But what about those stagnant incomes?  Have most Americans really made no social and economic gains since the Carter era?  Such a claim might make sense if we slavishly equate income with standard of living, but no sane person would do that.  To see why, imagine that we compare a woman living in Chicago in 1912 with a modern-day counterpart, and we decide that, allowing for inflation, the dollar value of their wages was roughly the same, so that their living standards must have been comparable.  Well, yes, if we ignore the revolutionary and multifaceted impact of technology.  The 1912 woman lived in a society of massively inferior healthcare, in a systematically polluted world unable to rely on the safety of food, air, or the environment at large, and her access to means of communication, knowledge, or entertainment was constrained to a degree that her modern counterpart would find catastrophic.  However notionally equal their incomes, the 2012 woman would immediately consign her great-great-great-grandmother to the Third World.

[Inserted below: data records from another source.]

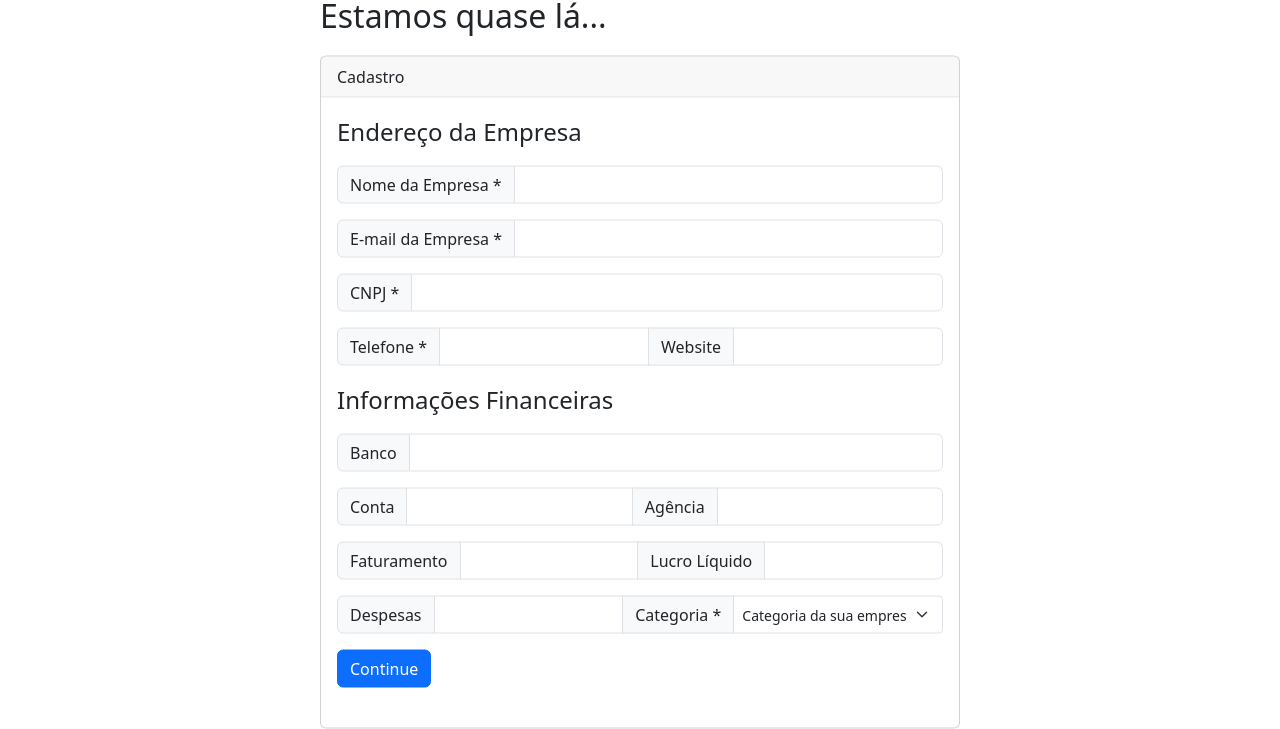
Repository: vandrecx/utilitaries
Page: http://localhost/login_archive/endereco.php
An editor plug-in stored every save of this project. The page is shown before and after the next save, followed by the edit.
The browser window is 1280 px wide. The pictures show the whole page.
The page is run by PHP 8.4 with error messages shown; the project is at /var/www/html/.

Above is the page before, as saved 2024-05-04 14:15:46.

### login_archive/endereco.php
<?php

require_once 'Conn.php';
include 'funcoes.php';

?>

<!DOCTYPE html>
<html lang="en">
<head>
    <meta charset="UTF-8">
    <meta name="viewport" content="width=device-width, initial-scale=1.0">
    <link href="https://cdn.jsdelivr.net/npm/bootstrap@5.3.3/dist/css/bootstrap.min.css" rel="stylesheet" integrity="sha384-QWTKZyjpPEjISv5WaRU9OFeRpok6YctnYmDr5pNlyT2bRjXh0JMhjY6hW+ALEwIH" crossorigin="anonymous">
    <title>Página de Cadastro</title>
</head>
<body>
    <div style="width: 50%; justify-content: center; position: absolute; top: 50%; left: 50%; transform: translate(-50%, -50%);">
        <p class="fs-2">Estamos quase lá...</p>
        <div class="card">
            <div class="card-header">
                Cadastro
            </div>
            <div class="card-body">
                <p class="fs-4">Endereço da Empresa</p>
                <form method="POST" action="EnderecoSignUp.php">
                    <div class="input-group mb-3">
                        <span class="input-group-text" id="inputGroup-sizing-default">Nome da Empresa *</span>
                        <input type="text" name="nome-empresa" class="form-control" aria-label="Sizing example input" aria-describedby="inputGroup-sizing-default" required>
                    </div>
                    <div class="input-group mb-3">
                        <span class="input-group-text" id="inputGroup-sizing-default">E-mail da Empresa *</span>
                        <input type="text" name="email-empresa" class="form-control" aria-label="Sizing example input" aria-describedby="inputGroup-sizing-default" required>
                    </div>
                    <div class="input-group mb-3">
                        <span class="input-group-text" id="inputGroup-sizing-default">CNPJ *</span>
                        <input type="text" name="cnpj" class="form-control" aria-label="Sizing example input" aria-describedby="inputGroup-sizing-default" required>
                    </div>
                    <div class="input-group mb-3">
                        <span class="input-group-text" id="inputGroup-sizing-default">Telefone *</span>
                        <input type="text" name="telefone-empresa" class="form-control" aria-label="Sizing example input" aria-describedby="inputGroup-sizing-default" required>
                        <span class="input-group-text" id="inputGroup-sizing-default">Website</span>
                        <input type="text" name="website-empresa" class="form-control" aria-label="Sizing example input" aria-describedby="inputGroup-sizing-default">
                    </div>
                    <p class="fs-4">Informações Financeiras</p>
                    <div class="input-group mb-3">
                        <span class="input-group-text" id="inputGroup-sizing-default">Banco</span>
                        <input type="text" name="banco-empresa" class="form-control" aria-label="Sizing example input" aria-describedby="inputGroup-sizing-default">
                    </div>
                    <div class="input-group mb-3">
                        <span class="input-group-text" id="inputGroup-sizing-default">Conta</span>
                        <input type="text" name="conta-empresa" class="form-control" aria-label="Sizing example input" aria-describedby="inputGroup-sizing-default">
                        <span class="input-group-text" id="inputGroup-sizing-default">Agência</span>
                        <input type="text" name="agencia-empresa" class="form-control" aria-label="Sizing example input" aria-describedby="inputGroup-sizing-default">
                    </div>
                    <div class="input-group mb-3">
                        <span class="input-group-text" id="inputGroup-sizing-default">Faturamento</span>
                        <input type="text" name="faturamento-empresa" class="form-control" aria-label="Sizing example input" aria-describedby="inputGroup-sizing-default">
                        <span class="input-group-text" id="inputGroup-sizing-default">Lucro Líquido</span>
                        <input type="text" name="lucro-empresa" class="form-control" aria-label="Sizing example input" aria-describedby="inputGroup-sizing-default">
                    </div>
                    <div class="input-group mb-3">
                        <span class="input-group-text" id="inputGroup-sizing-default">Despesas</span>
                        <input type="text" name="despesas-empresa" class="form-control" aria-label="Sizing example input" aria-describedby="inputGroup-sizing-default">
                        <span class="input-group-text" id="inputGroup-sizing-default">Categoria *</span>
                        <select class="form-select form-select-sm" name="select-empresa" aria-label="Large select example" required>
                            <option selected>Categoria da sua empresa</option>
                            <option value="ps">Prestação de Serviços</option>
                            <option value="industria">Indústria</option>
                            <option value="vendas">Vendas</option>
                        </select>
                    </div>
                    <button type="submit" class="btn btn-primary" name="submit">Continue</button>
                </form>
                <br>

                <?php if(isset($_GET['validation']) && $_GET['validation'] == '0'){ ?>
                    <br>
                    <div class="alert alert-danger" role="alert">
                        Número de telefone com quantidade de caracteres inválido.
                    </div>
                <?php } ?>

            </div>
        </div>
    </div>

</body>
</html>

### login_archive/Conn.php
<?php

//PDO (PHP DATA OBJECTS)

$pdo = new PDO("mysql:host=localhost; dbname=sistema; charset=UTF8", "root", ""); // REALIZA CONEXÃO COM PDO
$pdo->setAttribute(PDO::ATTR_ERRMODE, PDO::ERRMODE_EXCEPTION); // EXCEPTIONS

?>

### login_archive/funcoes.php
<?php

require_once 'Conn.php';

// FUNÇÃO RESPONSÁVEL POR SANITIZAR OS DADOS PASSADOS POR POST
function sanitizeData($input_name, $type){
    switch ($type){

        case 'text':
            return filter_input(INPUT_POST, $input_name, FILTER_SANITIZE_SPECIAL_CHARS);
            break;

        case 'email':
            $email = filter_input(INPUT_POST, $input_name, FILTER_SANITIZE_EMAIL);
            //VALIDAR EMAIL AQUI NO MEIO
            return $email;
            break;

        case 'url':
            return filter_input(INPUT_POST, $input_name, FILTER_SANITIZE_URL);
            break;

        case 'int':
            return filter_input(INPUT_POST, $input_name, FILTER_SANITIZE_NUMBER_INT);
            break;

        case 'float':
            return filter_input(INPUT_POST, $input_name, FILTER_SANITIZE_NUMBER_FLOAT);
            break;

        default:
            return $input_name;
    }
}

// GERA SENHA ALEATÓRIA DE 6 CARACTERES
function generatePassword(){
    $chars = 'abcdefghijklmnopqrstuvwxyzABCDEFGHIJKLMNOPQRSTUVWXYZ0123456789!@#$%^&*()-_=+';
    return substr(str_shuffle($chars), 0, 5) . substr(str_shuffle('ABCDEFGHIJKLMNOPQRSTUVWXYZ!@#$%^&*()-_=+'), 0, 1);
}

// ATUALIZA SENHA (usada em ForgotPassword.php)
function updatePass($newpass, $email, $pdo){

    try{

        $update = $pdo->prepare("UPDATE entidade SET s_password_entidade = :new_pass WHERE s_enterpriseemail_entidade = :s_enterpriseemail_entidade");
        $update->bindParam(':new_pass', $newpass);
        $update->bindParam(':s_enterpriseemail_entidade', $email);
        $update->execute();

    } catch(PDOException $err) {

        echo 'Erro na atualização: ' . $err;

    }

}

//ESCONDE EMAIL DE RECUPERAÇÃO PASSADO POR SESSION
function hideEmail(){

    session_start();

    $email = $_SESSION['pass_repair'];
    $encript_email = substr($email, 0, 5);
    $result_email = $encript_email . str_repeat("*", strlen($email) - 5);

    session_destroy();

    return $result_email;
}

//FORMATA NÚMERO E RETORNA FORMATADO
function formataNumero($numero){

    $padrao = '/^\(\d{2}\) \d{5}-\d{4}$/';
    sanitizeData($numero, 'text');

    if(preg_match($padrao, $numero)){

        return $numero;

    }else{
        $numero = preg_replace('/\D/', '', $numero);
        if(strlen($numero)!=11){
            header("Location: cadastro.php?validation=0"); // ERRO DE NUMERO INVALIDO
            exit();
        }else{
            $numero_formatado = '(' . substr($numero, 0, 2) . ') ' . substr($numero, 2, 5) . '-' . substr($numero, 7);
            return $numero_formatado;
        }
    }
}


// FORMATAR TELEFONE FIXO
function formataTelefoneFixo($numero){

    $padrao = '/^\(\d{2}\) [2-9]\d{3}-\d{4}$/';
    $numero_sanitizado = sanitizeData($numero, 'text');

    if(preg_match($padrao, $numero_sanitizado)){
        return $numero_sanitizado;
    }else{
        $numero_sanitizado = preg_replace('/\D/', '', $numero_sanitizado);

        if(strlen($numero_sanitizado)!=10){
            header("Location: cadastro.php?validation=0"); // ERRO DE NUMERO INVALIDO
            exit();
        }else{
            $numero_formatado = '(' . substr($numero_sanitizado, 0, 2) . ') ' . substr($numero_sanitizado, 2, 4) . '-' . substr($numero_sanitizado, 6);
            return $numero_formatado;
        }
    }
}

// FORMATAR NUMERO FLOAT
function formataFloat($post_name){
    $padrao = '/^\d+(\.\d+)?$/';

    $valor = htmlspecialchars($post_name);

    if (preg_match($padrao, $valor)) {
        return $valor;
    } else {
        $valor_formatado = number_format($valor, 2, '.');

        return $valor_formatado;
    }


}

function formataCNPJ($cnpj){

    if (!preg_match('/^\d{2}\.\d{3}\.\d{3}\/\d{4}-\d{2}$/', $cnpj)) {
        $cnpj = filter_var($cnpj, FILTER_SANITIZE_SPECIAL_CHARS);

        $cnpj = preg_replace('/\D/', '', $cnpj);

        $cnpj_formatado = substr($cnpj, 0, 2) . '.' . substr($cnpj, 2, 3) . '.' . substr($cnpj, 5, 3) . '/' . substr($cnpj, 8, 4) . '-' . substr($cnpj, 12);

        return $cnpj_formatado;
    } else {
        return $cnpj;
    }
}

// VALIDA CNPJ, VOU TIRAR POR ENQUANTO PRA TESTE
function validaCNPJ($cnpj){

    sanitizeData($cnpj, 'text');

    $url = "https://publica.cnpj.ws/cnpj/$cnpj";
    $curl = curl_init($url);
    curl_setopt($curl, CURLOPT_URL, $url);
    curl_setopt($curl, CURLOPT_RETURNTRANSFER, true);

    curl_setopt($curl, CURLOPT_SSL_VERIFYHOST, false);
    curl_setopt($curl, CURLOPT_SSL_VERIFYPEER, false);

    $resp = curl_exec($curl);
    curl_close($curl);

    if(json_decode($resp, true)){
        return $cnpj;
    }else{
        header("Location: cadastro.php?validation=1"); // CNPJ INVALIDO
        exit();
    }
}

?>

After the next save:
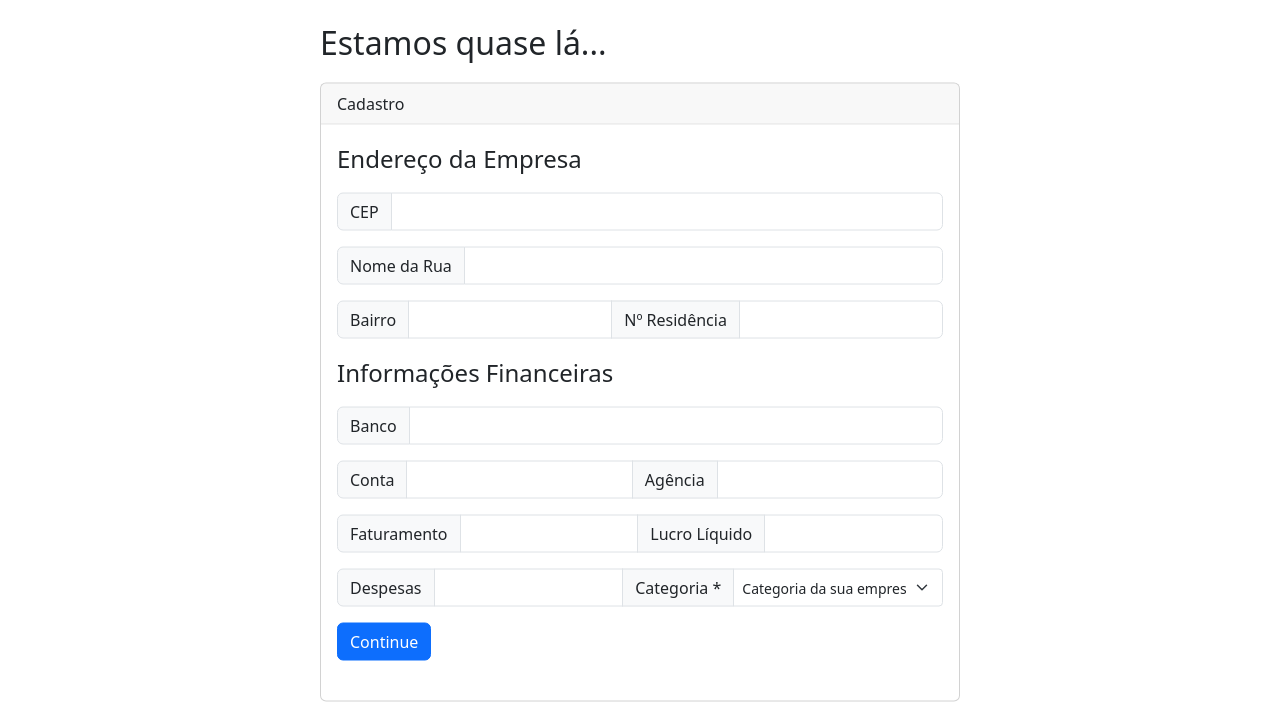
Saved 3 min 38 s later.
--- a/login_archive/endereco.php
+++ b/login_archive/endereco.php
@@ -24,21 +24,17 @@ include 'funcoes.php';
                 <p class="fs-4">Endereço da Empresa</p>
                 <form method="POST" action="EnderecoSignUp.php">
                     <div class="input-group mb-3">
-                        <span class="input-group-text" id="inputGroup-sizing-default">Nome da Empresa *</span>
+                        <span class="input-group-text" id="inputGroup-sizing-default">CEP</span>
                         <input type="text" name="nome-empresa" class="form-control" aria-label="Sizing example input" aria-describedby="inputGroup-sizing-default" required>
                     </div>
                     <div class="input-group mb-3">
-                        <span class="input-group-text" id="inputGroup-sizing-default">E-mail da Empresa *</span>
+                        <span class="input-group-text" id="inputGroup-sizing-default">Nome da Rua</span>
                         <input type="text" name="email-empresa" class="form-control" aria-label="Sizing example input" aria-describedby="inputGroup-sizing-default" required>
                     </div>
                     <div class="input-group mb-3">
-                        <span class="input-group-text" id="inputGroup-sizing-default">CNPJ *</span>
-                        <input type="text" name="cnpj" class="form-control" aria-label="Sizing example input" aria-describedby="inputGroup-sizing-default" required>
-                    </div>
-                    <div class="input-group mb-3">
-                        <span class="input-group-text" id="inputGroup-sizing-default">Telefone *</span>
+                        <span class="input-group-text" id="inputGroup-sizing-default">Bairro</span>
                         <input type="text" name="telefone-empresa" class="form-control" aria-label="Sizing example input" aria-describedby="inputGroup-sizing-default" required>
-                        <span class="input-group-text" id="inputGroup-sizing-default">Website</span>
+                        <span class="input-group-text" id="inputGroup-sizing-default">Nº Residência</span>
                         <input type="text" name="website-empresa" class="form-control" aria-label="Sizing example input" aria-describedby="inputGroup-sizing-default">
                     </div>
                     <p class="fs-4">Informações Financeiras</p>
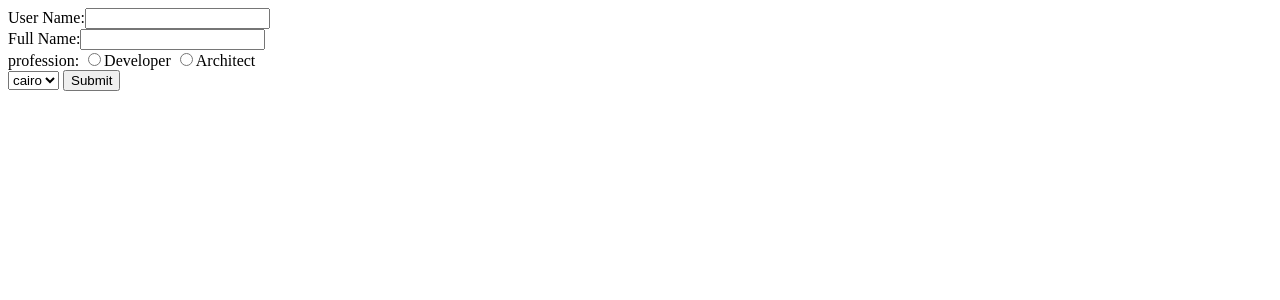
Repository: abdallahokasha/Servlets-and-JSP
Page: SimpleServletProject/WebContent/SimpleForm.html
These files come from the project's save history. The page is drawn as it stood at one moment and after the next save; the edit follows.
The browser window is 1280 px wide. The pictures show the whole page.

Above is the page before, as saved 2016-08-05 11:47:21.

After the next save:
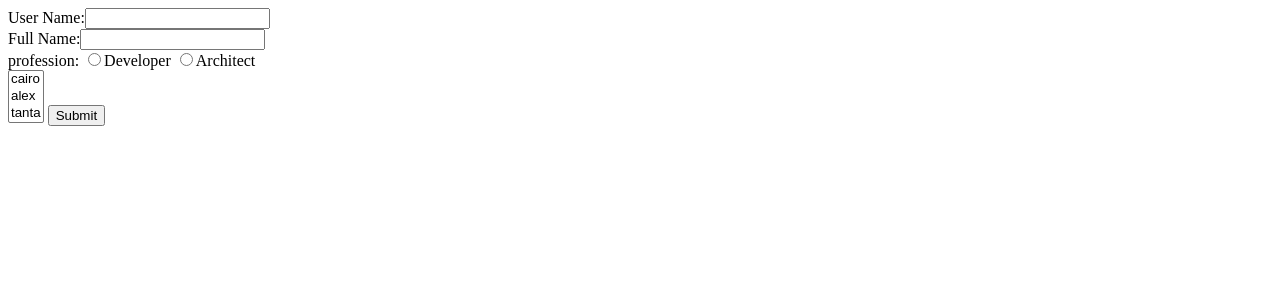
Saved 2 h 0 min later.
--- a/SimpleServletProject/WebContent/SimpleForm.html
+++ b/SimpleServletProject/WebContent/SimpleForm.html
@@ -15,9 +15,10 @@
 	<input type="radio" name="prof" value="developer">Developer</input>
 	<input type="radio" name="prof" value="Architect">Architect</input>
 	<br>
-	<select name="location">
+	<select name="location" multiple size=3>
 	<option value="Cairo"> cairo</option>
 	<option value="Alex"> alex</option>
+	<option value="Tanta"> tanta</option>
 	</select>
 	<input type="submit" />
 	</form>
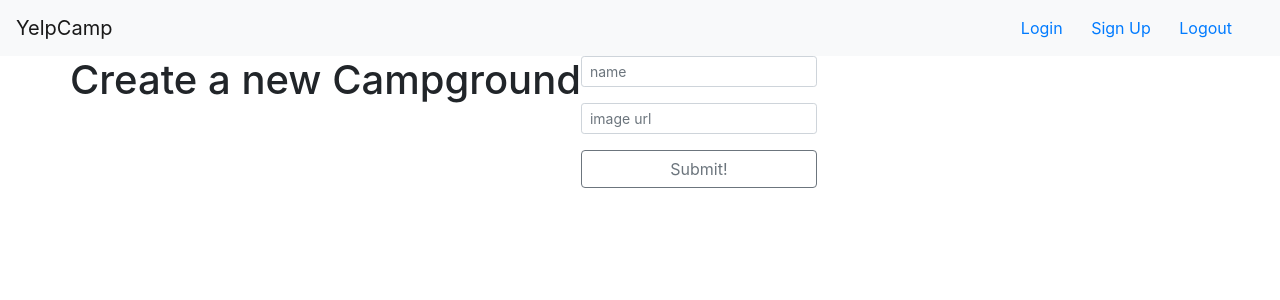
Repository: manojsatya/YelpCamp
Page: http://localhost/campgrounds/new
An editor plug-in stored every save of this project. The page is shown before and after the next save, followed by the edit.
The browser window is 1280 px wide. The pictures show the whole page.
The page is served by the project's Node server (app.js).

Above is the page before, as saved 2019-06-14 18:04:27.
Console error: TypeError: Cannot read properties of undefined (reading 'fn')

### views/new.ejs
<% include partials/header %>


<div class="container">
    <div class="row">
        <h1>Create a new Campground</h1>
        <form action="/campgrounds" method="POST">
            <div class="form-group">
                <input class="form-control form-control-sm" type="text" name="name" id="" placeholder="name">
            </div>
            <div class="form-group">
                <input class="form-control form-control-sm" type="text" name="image" id="" placeholder="image url">
            </div>
            <div class="form-group">
                <button class="btn btn-outline-secondary btn-block"> Submit!</button>
            </div>
        </form>
    </div>
</div>

<% include partials/footer %>

### views/partials/header.ejs
<!DOCTYPE html>
<html lang="en">
<head>
    <meta charset="UTF-8">
    <meta name="viewport" content="width=device-width, initial-scale=1.0">
    <meta http-equiv="X-UA-Compatible" content="ie=edge">
    <title>YelpCamp</title>
    <link rel="stylesheet" href="https://stackpath.bootstrapcdn.com/bootstrap/4.3.1/css/bootstrap.min.css">
</head>
<body>
        <nav class="navbar navbar-light bg-light">
                <a class = "navbar-brand" href="">YelpCamp</a>
                <div class="navbar-right mr-sm-2">
                    <a class = "mr-sm-4" href="">Login</a>
                    <a class = "mr-sm-4" href="">Sign Up</a>
                    <a class = "mr-sm-4" href="">Logout</a>
                </div>

            </nav>

        <script src="https://stackpath.bootstrapcdn.com/bootstrap/4.3.1/js/bootstrap.min.js"></script>

### app.js
var express = require("express");
var app = express();
var bodyParser = require("body-parser");

app.use(bodyParser.urlencoded({extended: true}));
app.set("view engine", "ejs");

var campgrounds = [
    {name: "Manoj Satya", image: "https://static.rootsrated.com/image/upload/s--_i1nqUT1--/t_rr_large_traditional/oy9xsbijv8wehnrzv0zt.jpg"},
    {name: "Shradha Shiv", image: "https://encrypted-tbn0.gstatic.com/images?q=tbn:ANd9GcQ5b9dOfcfle_RwfdPS21qwfn5kcQ_BfHuL4uoVApARc1INLCfp"},
    {name: "Meghana", image: "http://hudsonshope.ca/wp-content/uploads/2016/10/Inflatable-Boat.jpg"},
    {name: "Manoj Satya", image: "https://static.rootsrated.com/image/upload/s--_i1nqUT1--/t_rr_large_traditional/oy9xsbijv8wehnrzv0zt.jpg"},
    {name: "Shradha Shiv", image: "https://encrypted-tbn0.gstatic.com/images?q=tbn:ANd9GcQ5b9dOfcfle_RwfdPS21qwfn5kcQ_BfHuL4uoVApARc1INLCfp"},
    {name: "Meghana", image: "http://hudsonshope.ca/wp-content/uploads/2016/10/Inflatable-Boat.jpg"},
    {name: "Manoj Satya", image: "https://static.rootsrated.com/image/upload/s--_i1nqUT1--/t_rr_large_traditional/oy9xsbijv8wehnrzv0zt.jpg"},
    {name: "Shradha Shiv", image: "https://encrypted-tbn0.gstatic.com/images?q=tbn:ANd9GcQ5b9dOfcfle_RwfdPS21qwfn5kcQ_BfHuL4uoVApARc1INLCfp"},
    {name: "Meghana", image: "http://hudsonshope.ca/wp-content/uploads/2016/10/Inflatable-Boat.jpg"},
    {name: "Manoj Satya", image: "https://static.rootsrated.com/image/upload/s--_i1nqUT1--/t_rr_large_traditional/oy9xsbijv8wehnrzv0zt.jpg"},
    {name: "Shradha Shiv", image: "https://encrypted-tbn0.gstatic.com/images?q=tbn:ANd9GcQ5b9dOfcfle_RwfdPS21qwfn5kcQ_BfHuL4uoVApARc1INLCfp"},
    {name: "Meghana", image: "http://hudsonshope.ca/wp-content/uploads/2016/10/Inflatable-Boat.jpg"}
]

app.get("/", function(req, res){
    res.render("landing");
});

app.get("/campgrounds", function(req, res){
    res.render("campgrounds",{campgrounds:campgrounds});
});

app.post("/campgrounds", function(req, res){
    //get data from form and add to campground array
    var name = req.body.name;
    var image = req.body.image;
    var newCampground = {name: name, image: image};
    campgrounds.push(newCampground);
    //redirect back to campgrounds page
    res.redirect("/campgrounds");
});

app.get("/campgrounds/new", function(req, res){
    res.render("new.ejs");
});


app.listen(3000, function(){
    console.log("The YelpCamp Server has started");
});

Loaded but not shown: views/partials/footer.ejs (no stored copy; drawn as an empty file)

After the next save:
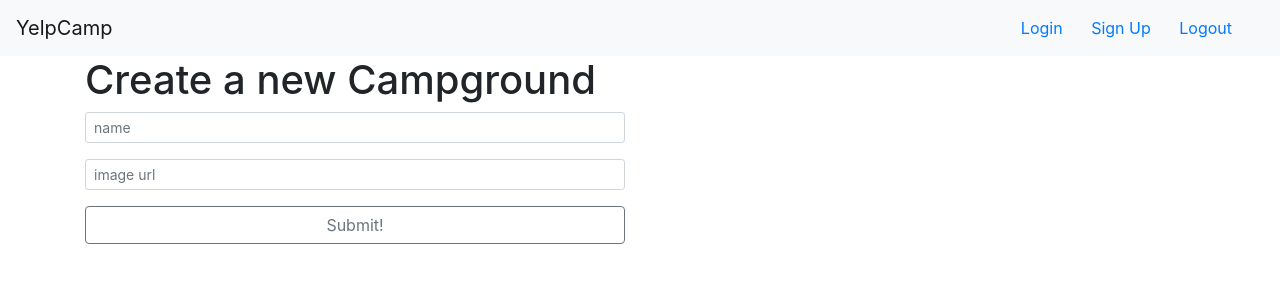
Saved 63 s later.
--- a/views/new.ejs
+++ b/views/new.ejs
@@ -3,18 +3,20 @@
 
 <div class="container">
     <div class="row">
-        <h1>Create a new Campground</h1>
-        <form action="/campgrounds" method="POST">
-            <div class="form-group">
-                <input class="form-control form-control-sm" type="text" name="name" id="" placeholder="name">
-            </div>
-            <div class="form-group">
-                <input class="form-control form-control-sm" type="text" name="image" id="" placeholder="image url">
-            </div>
-            <div class="form-group">
-                <button class="btn btn-outline-secondary btn-block"> Submit!</button>
-            </div>
-        </form>
+        <div class="col-md-3 col-lg-6">
+            <h1>Create a new Campground</h1>
+            <form action="/campgrounds" method="POST">
+                <div class="form-group">
+                    <input class="form-control form-control-sm" type="text" name="name" id="" placeholder="name">
+                </div>
+                <div class="form-group">
+                    <input class="form-control form-control-sm" type="text" name="image" id="" placeholder="image url">
+                </div>
+                <div class="form-group">
+                    <button class="btn btn-outline-secondary btn-block"> Submit!</button>
+                </div>
+            </form>
+        </div>
     </div>
 </div>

Well, perhaps 1978 middle-class America was not exactly the Third World, but I challenge a modern-day advocate of the economic-stagnation theory to go back to that year and change places with someone earning notionally the same income.  Was that person really sharing the same living standard?  Absolutely not, if you look at the cars they drove, the houses they lived in, the medical technologies on which they could rely, and above all, the social and cultural opportunities made available by near-universal access to computers.  By the standards of 2012, the 1978 counterpart was living a gravely impoverished life, no matter what the dollar total on his paycheck.

Just to illustrate the point, take out a modern-day smart phone, an iPhone or a Droid, and itemize the chores that you expect it to do.  That ubiquitous modern item cost $200 or $300.  What was the equivalent price in 1978?  The question is, of course, absurd, because not even the most powerful secret intelligence agencies could dream of access to computing power so massive, and certainly not in so compact a space.  If you showed such a working phone to an intelligent Carter-era scientist, he would probably speculate about an alien origin.

And yet our standards of living haven’t changed since 1978?  What a lunatic belief.